- I finally decided to figure out some of the more fancy features of my serger. In this instance, ruching/gathering. Seriously, it is SO not hard. Essentially, using 4-spools of thread and a longish stitch length, you crank up the differential feed to the highest number (2) and the thing takes care of itself. It took me about half an hour of experimenting with my fabric to determine how I wanted to proceed (with clear elastic to hold the gather, rather than without). Without clear elastic, potentially, one must pull on threads to redistribute the gather - like one does with a regular machine. Note: should you decide to avoid clear elastic, the serger still makes it easier to use the thread-pull gathering method, than a regular machine, and and it maintains the initial gathers better, those created without thread pulling and by the differential feed action). I now realize that, with the serger, I could have done all of my gathering at the last stage of the project, when sewing up the three-layers of side seam fabric, by switching from regular serging to gather-setting serging (at which point I'd feed my clear elastic into the little groove), and then back to regular serging all on the same seam. It's a bit finicky and it takes courage, but it's totally possible. Keep in mind, I serged the side seams after basting them together! Don't just start hacking away at your fabric with a serger before establishing that the seams align.
- If you intend to work with clear elastic (which, admittedly, is not what the pattern calls for but which is the best material to a) gather the sides and b) stabilize the armholes, especially if you're doing the sleeveless version, then doing it with a regular machine is a nightmare.
- This is one of those patterns that really is bound to look homemade on the wrong side, without a serger. There are lots of layers atop one another. There are facings. There are strings for gathering (or else clear elastic). I mean, it'll look nice from the front, but the inside runs the risk of being untidy. And, without a serger, the likelihood is that your straight stitches might skip or inadequately hold the fabric. There's a lot of stress on a lot of seams and I think a serger will contain everything much more securely.

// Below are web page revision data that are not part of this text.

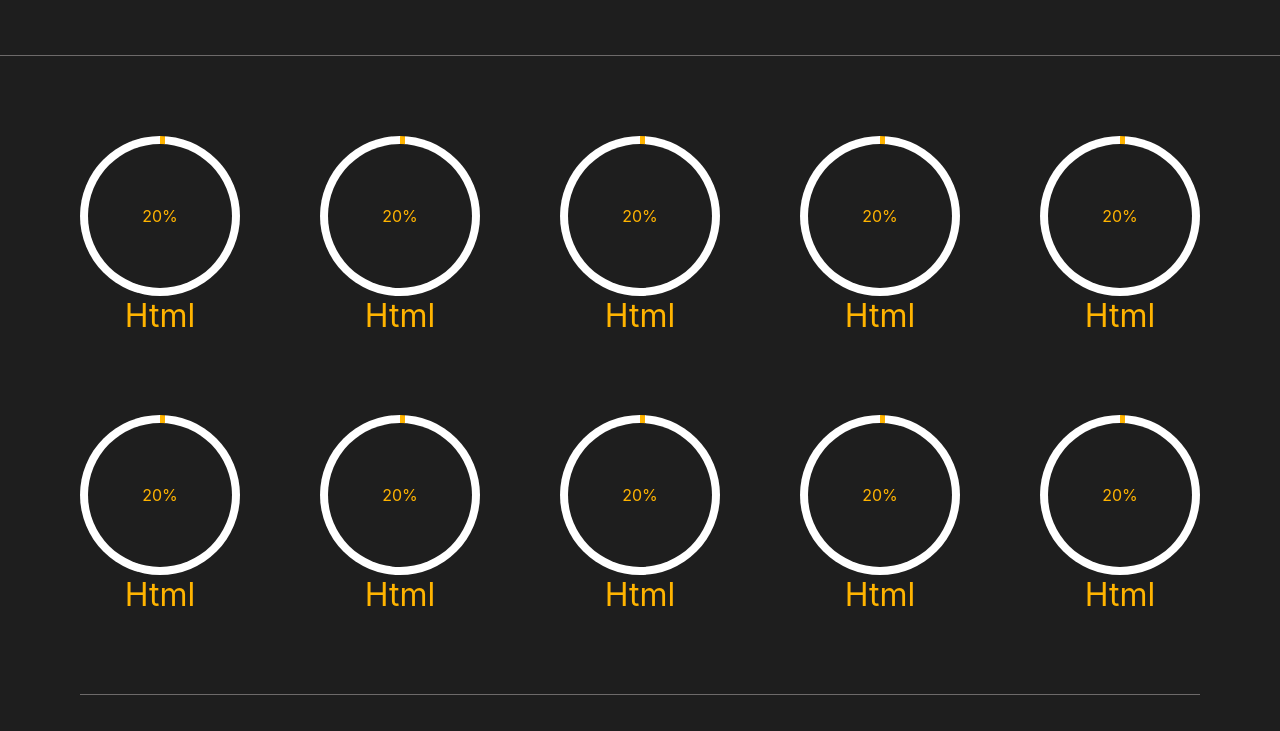
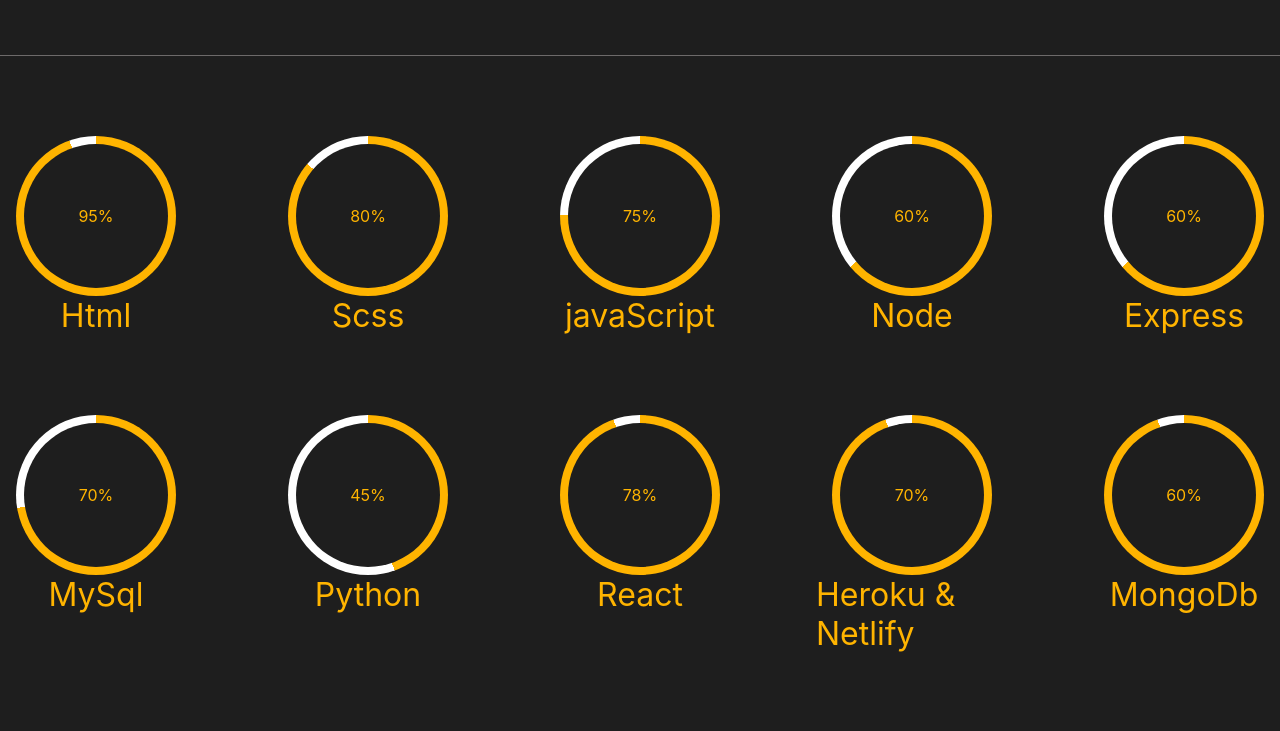
Before and after one commit to NipunaGamage888/portfolio, a React (Create React App) app: page /about in a window 1280 px wide. Shown: the part 1360-2091 px from the top of the page. Built offline with nearby package versions, Linux system fonts and the light colour scheme; the HTML template or start-up script is replaced by a standard one.

Commit message:
Added the correct information for the skills

```diff
--- a/src/components/About/About.js
+++ b/src/components/About/About.js
@@ -1,7 +1,7 @@
 import React from "react";
 import { motion } from "framer-motion";
 import "./About.scss";
-import CV from '../../assets/NipunaGamageCV.pdf'
+import CV from "../../assets/NipunaGamageCV.pdf";
 import { FontAwesomeIcon } from "@fortawesome/react-fontawesome";
 import { faCloudArrowDown } from "@fortawesome/free-solid-svg-icons";
 
@@ -65,11 +65,15 @@
             <p className="about__desc">
               Freelance: <span className="about__desc-info">Available</span>
             </p>
-            <a href={CV} download="Nipuna_Gamage_CV.pdf" class="about__download-btn">
+            <a
+              href={CV}
+              download="Nipuna_Gamage_CV.pdf"
+              class="about__download-btn"
+            >
               <p className="about__download-name">Download CV</p>
 
               <span class="about__download-icon">
-                <FontAwesomeIcon icon={faCloudArrowDown } />
+                <FontAwesomeIcon icon={faCloudArrowDown} />
               </span>
             </a>
           </div>
@@ -129,93 +133,75 @@
       <div className="about__skills">
         <div className="about__chart">
           <div className="about__progress">
-                <p className="about__percentage">
-                  20%
-                </p>
-
+            <p className="about__percentage">95%</p>
           </div>
           <p className="about__language">Html</p>
         </div>
         <div className="about__chart">
-            <div className="about__progress">
-                <p className="about__percentage">
-                  20%
-                </p>
-
+          <div className="about__progress2">
+            <p className="about__percentage">80%</p>
           </div>
-            <p className="about__language">Html</p>
+          <p className="about__language">Scss</p>
+        </div>
+        <div className="about__chart">
+          <div className="about__progress3">
+            <p className="about__percentage">75%</p>
+          </div>
+          <p className="about__language">javaScript</p>
+        </div>
+        <div className="about__chart">
+          <div className="about__progress4">
+            <p className="about__percentage">60%</p>
+          </div>
+          <p className="about__language">Node</p>
+        </div>
+        <div className="about__chart">
+          <div className="about__progress5">
+            <p className="about__percentage">60%</p>
+          </div>
+          <p className="about__language">Express</p>
+        </div>
+        <div className="about__chart">
+          <div className="about__progress6">
+            <p className="about__percentage">70%</p>
+          </div>
+          <p className="about__language">MySql</p>
+        </div>
+        <div className="about__chart">
+          <div className="about__progress7">
+            <p className="about__percentage">45%</p>
+          </div>
+          <p className="about__language">Python</p>
         </div>
         <div className="about__chart">
           <div className="about__progress">
-                <p className="about__percentage">
-                  20%
-                </p>
-
+            <p className="about__percentage">78%</p>
           </div>
-            <p className="about__language">Html</p>
+          <p className="about__language">React</p>
         </div>
         <div className="about__chart">
           <div className="about__progress">
-                <p className="about__percentage">
-                  20%
-                </p>
-
+            <p className="about__percentage">70%</p>
           </div>
-            <p className="about__language">Html</p>
+          <p className="about__language">Heroku & Netlify</p>
         </div>
         <div className="about__chart">
           <div className="about__progress">
-                <p className="about__percentage">
-                  20%
-                </p>
-
+            <p className="about__percentage">60%</p>
           </div>
-            <p className="about__language">Html</p>
+          <p className="about__language">MongoDb</p>
         </div>
         <div className="about__chart">
           <div className="about__progress">
-                <p className="about__percentage">
-                  20%
-                </p>
-
+            <p className="about__percentage">80%</p>
           </div>
-            <p className="about__language">Html</p>
+          <p className="about__language">Github</p>
         </div>
         <div className="about__chart">
           <div className="about__progress">
-                <p className="about__percentage">
-                  20%
-                </p>
-
+            <p className="about__percentage">70%</p>
           </div>
-            <p className="about__language">Html</p>
-          </div>
-          <div className="about__chart">
-            <div className="about__progress">
-                <p className="about__percentage">
-                  20%
-                </p>
-
-            </div>
-            <p className="about__language">Html</p>
-          </div>
-          <div className="about__chart">
-            <div className="about__progress">
-                <p className="about__percentage">
-                  20%
-                </p>
-
-            </div>
-            <p className="about__language">Html</p>
-          </div>
-          <div className="about__chart">
-            <div className="about__progress">
-                <p className="about__percentage">
-                  20%
-                </p>
-
-            </div>
-            <p className="about__language">Html</p>
+          <p className="about__language">Web Apis</p>
         </div>
 
       </div>
@@ -223,35 +209,50 @@
         <div>
           <h2 className="about__education">Education</h2>
           <div className="about__first-ed">
-          <h2 className="about__institution">Software Engineer Diploma - Branstation</h2>
-          <p className="about__info-institute">Completed my brainstation Bootcamp and obtained a Software Engineer  diploma. I was able to learn and developer
-            skills such as React, Scss, Node, express and lot more.
+            <h2 className="about__institution">
+              Software Engineer Diploma - Branstation
+            </h2>
+            <p className="about__info-institute">
+              Completed my brainstation Bootcamp and obtained a Software
+              Engineer diploma. I was able to learn and developer skills such as
+              React, Scss, Node, express and lot more.
             </p>
           </div>
           <div className="about__first-ed">
-          <h2 className="about__institution">Software Engineer Diploma - Branstation</h2>
-          <p className="about__info-institute">Completed my brainstation Bootcamp and obtained a Software Engineer  diploma. I was able to learn and developer
-            skills such as React, Scss, Node, express and lot more.
+            <h2 className="about__institution">
+              Software Engineer Diploma - Branstation
+            </h2>
+            <p className="about__info-institute">
+              Completed my brainstation Bootcamp and obtained a Software
+              Engineer diploma. I was able to learn and developer skills such as
+              React, Scss, Node, express and lot more.
             </p>
           </div>
         </div>
         <div>
           <h2 className="about__education">Education</h2>
           <div className="about__first-ed">
-          <h2 className="about__institution">Software Engineer Diploma - Branstation</h2>
-          <p className="about__info-institute">Completed my brainstation Bootcamp and obtained a Software Engineer  diploma. I was able to learn and developer
-            skills such as React, Scss, Node, express and lot more.
+            <h2 className="about__institution">
+              Software Engineer Diploma - Branstation
+            </h2>
+            <p className="about__info-institute">
+              Completed my brainstation Bootcamp and obtained a Software
+              Engineer diploma. I was able to learn and developer skills such as
+              React, Scss, Node, express and lot more.
             </p>
           </div>
           <div className="about__first-ed">
-          <h2 className="about__institution">Software Engineer Diploma - Branstation</h2>
-          <p className="about__info-institute">Completed my brainstation Bootcamp and obtained a Software Engineer  diploma. I was able to learn and developer
-            skills such as React, Scss, Node, express and lot more.
+            <h2 className="about__institution">
+              Software Engineer Diploma - Branstation
+            </h2>
+            <p className="about__info-institute">
+              Completed my brainstation Bootcamp and obtained a Software
+              Engineer diploma. I was able to learn and developer skills such as
+              React, Scss, Node, express and lot more.
             </p>
           </div>
         </div>
       </div>
-
     </motion.div>
   );
 }
--- a/src/components/About/About.scss
+++ b/src/components/About/About.scss
@@ -17,7 +17,7 @@
   }
   &__info {
     display: flex;
-    border-bottom: 1px solid rgb(109, 106, 106) ;
+    border-bottom: 1px solid rgb(109, 106, 106);
   }
   &__me {
     color: #ffb400;
@@ -61,12 +61,12 @@
   }
   &__download-btn {
     display: inline-block;
-    border:1px solid rgb(109, 106, 106) ;
+    border: 1px solid rgb(109, 106, 106);
     color: #fff;
     width: 22rem;
     height: 6rem;
 
-    vertical-align:middle;
+    vertical-align: middle;
     //padding: 2 20px;
     border-top-left-radius: 30px;
     border-bottom-left-radius: 30px;
@@ -83,9 +83,9 @@
       background-color: #ffb400;
     }
   }
-  &__download-name{
+  &__download-name {
     vertical-align: middle;
-    font-size:2rem ;
+    font-size: 2rem;
     margin-left: -4rem;
     display: flex;
     justify-content: center;
@@ -105,23 +105,22 @@
     justify-content: center;
     align-items: center;
     font-size: 20px;
-
   }
-  &__skills{
+  &__skills {
     margin-top: 5rem;
     padding-bottom: 5rem;
     display: grid;
-    border-bottom:1px solid rgb(109, 106, 106) ;
+    border-bottom: 1px solid rgb(109, 106, 106);
     grid-template-columns: repeat(5, 1fr);
     // grid-template-rows: repeat(3, 1fr);
     gap: 5rem;
   }
-  &__chart{
+  &__chart {
     display: flex;
     flex-direction: column;
     align-items: center;
   }
-  &__progress{
+  &__progress {
     position: relative;
     width: 10rem;
     height: 10rem;
@@ -129,52 +128,164 @@
     display: flex;
     align-items: center;
     justify-content: center;
-    background: conic-gradient(#ffb400 3.6deg, white 0deg);
+    background: conic-gradient(#ffb400 340.6deg, white 0deg);
 
-    &::before{
+    &::before {
       content: "";
       position: absolute;
-        background-color: rgb(30, 30, 30);;
+      background-color: rgb(30, 30, 30);
       width: 9rem;
       height: 9rem;
       border-radius: 50%;
-
     }
   }
-  &__percentage{
+  &__progress2 {
+    background: conic-gradient(#ffb400 310.6deg, white 0deg);
+    position: relative;
+    width: 10rem;
+    height: 10rem;
+    border-radius: 50%;
+    display: flex;
+    align-items: center;
+    justify-content: center;
+
+    &::before {
+      content: "";
+      position: absolute;
+      background-color: rgb(30, 30, 30);
+      width: 9rem;
+      height: 9rem;
+      border-radius: 50%;
+    }
+  }
+  &__progress3 {
+    background: conic-gradient(#ffb400 270.6deg, white 0deg);
+    position: relative;
+    width: 10rem;
+    height: 10rem;
+    border-radius: 50%;
+    display: flex;
+    align-items: center;
+    justify-content: center;
+
+    &::before {
+      content: "";
+      position: absolute;
+      background-color: rgb(30, 30, 30);
+      width: 9rem;
+      height: 9rem;
+      border-radius: 50%;
+    }
+  }
+  &__progress4 {
+    background: conic-gradient(#ffb400 230.6deg, white 0deg);
+    position: relative;
+    width: 10rem;
+    height: 10rem;
+    border-radius: 50%;
+    display: flex;
+    align-items: center;
+    justify-content: center;
+
+    &::before {
+      content: "";
+      position: absolute;
+      background-color: rgb(30, 30, 30);
+      width: 9rem;
+      height: 9rem;
+      border-radius: 50%;
+    }
+  }
+  &__progress5 {
+    background: conic-gradient(#ffb400 230.6deg, white 0deg);
+    position: relative;
+    width: 10rem;
+    height: 10rem;
+    border-radius: 50%;
+    display: flex;
+    align-items: center;
+    justify-content: center;
+
+    &::before {
+      content: "";
+      position: absolute;
+      background-color: rgb(30, 30, 30);
+      width: 9rem;
+      height: 9rem;
+      border-radius: 50%;
+    }
+  }
+  &__progress6 {
+    background: conic-gradient(#ffb400 260.6deg, white 0deg);
+    position: relative;
+    width: 10rem;
+    height: 10rem;
+    border-radius: 50%;
+    display: flex;
+    align-items: center;
+    justify-content: center;
+
+    &::before {
+      content: "";
+      position: absolute;
+      background-color: rgb(30, 30, 30);
+      width: 9rem;
+      height: 9rem;
+      border-radius: 50%;
+    }
+  }
+  &__progress7 {
+    background: conic-gradient(#ffb400 160.6deg, white 0deg);
+    position: relative;
+    width: 10rem;
+    height: 10rem;
+    border-radius: 50%;
+    display: flex;
+    align-items: center;
+    justify-content: center;
+
+    &::before {
+      content: "";
+      position: absolute;
+      background-color: rgb(30, 30, 30);
+      width: 9rem;
+      height: 9rem;
+      border-radius: 50%;
+    }
+  }
+  &__percentage {
     color: #ffb400;
     position: relative;
   }
-  &__language{
+  &__language {
     color: #ffb400;
     font-size: 2rem;
     margin: 0;
   }
-  &__final{
+  &__final {
     display: grid;
-    grid-template-columns: repeat(2,1fr);
+    grid-template-columns: repeat(2, 1fr);
     gap: 25rem;
     padding-bottom: 2rem;
   }
-  &__first-ed{
+  &__first-ed {
     background: white;
     margin-bottom: 2rem;
     width: 30rem;
-    padding:0.5rem;
+    padding: 0.5rem;
     border-radius: 5px;
     border-left: black 1px solid;
   }
-  &__education{
+  &__education {
     color: #ffb400;
     font-size: 3rem;
   }
-  &__institution{
-    font-size:1.5rem ;
-    color:#000;
+  &__institution {
+    font-size: 1.5rem;
+    color: #000;
     font-weight: 700;
-
   }
-  &__info-institute{
+  &__info-institute {
     font-size: 1.2rem;
     text-align: justify;
   }
--- a/src/components/Contact/Contact.scss
+++ b/src/components/Contact/Contact.scss
@@ -88,6 +88,7 @@
     font-size: 2rem;
     color: white;
   }&__social-media{
+    display: flex;
     margin-top: 1rem;
   }&__linkedin{
     height: 3rem;
```
Also changed, not shown: 1 other file (tests, documents, lock files or other folders). Lines whose indentation alone changed are shown as unchanged.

Will I make this again? Yes, next weekend, likely. If it works, great. If not, I gave it a good try and learned a lot about my serger, sewing with knits, surplice tops and clear elastic.
So, today's questions: Have you made V8790? Did you find the instructions challenging? Did the top fit you nicely? Did you alter it in any way? Let's talk!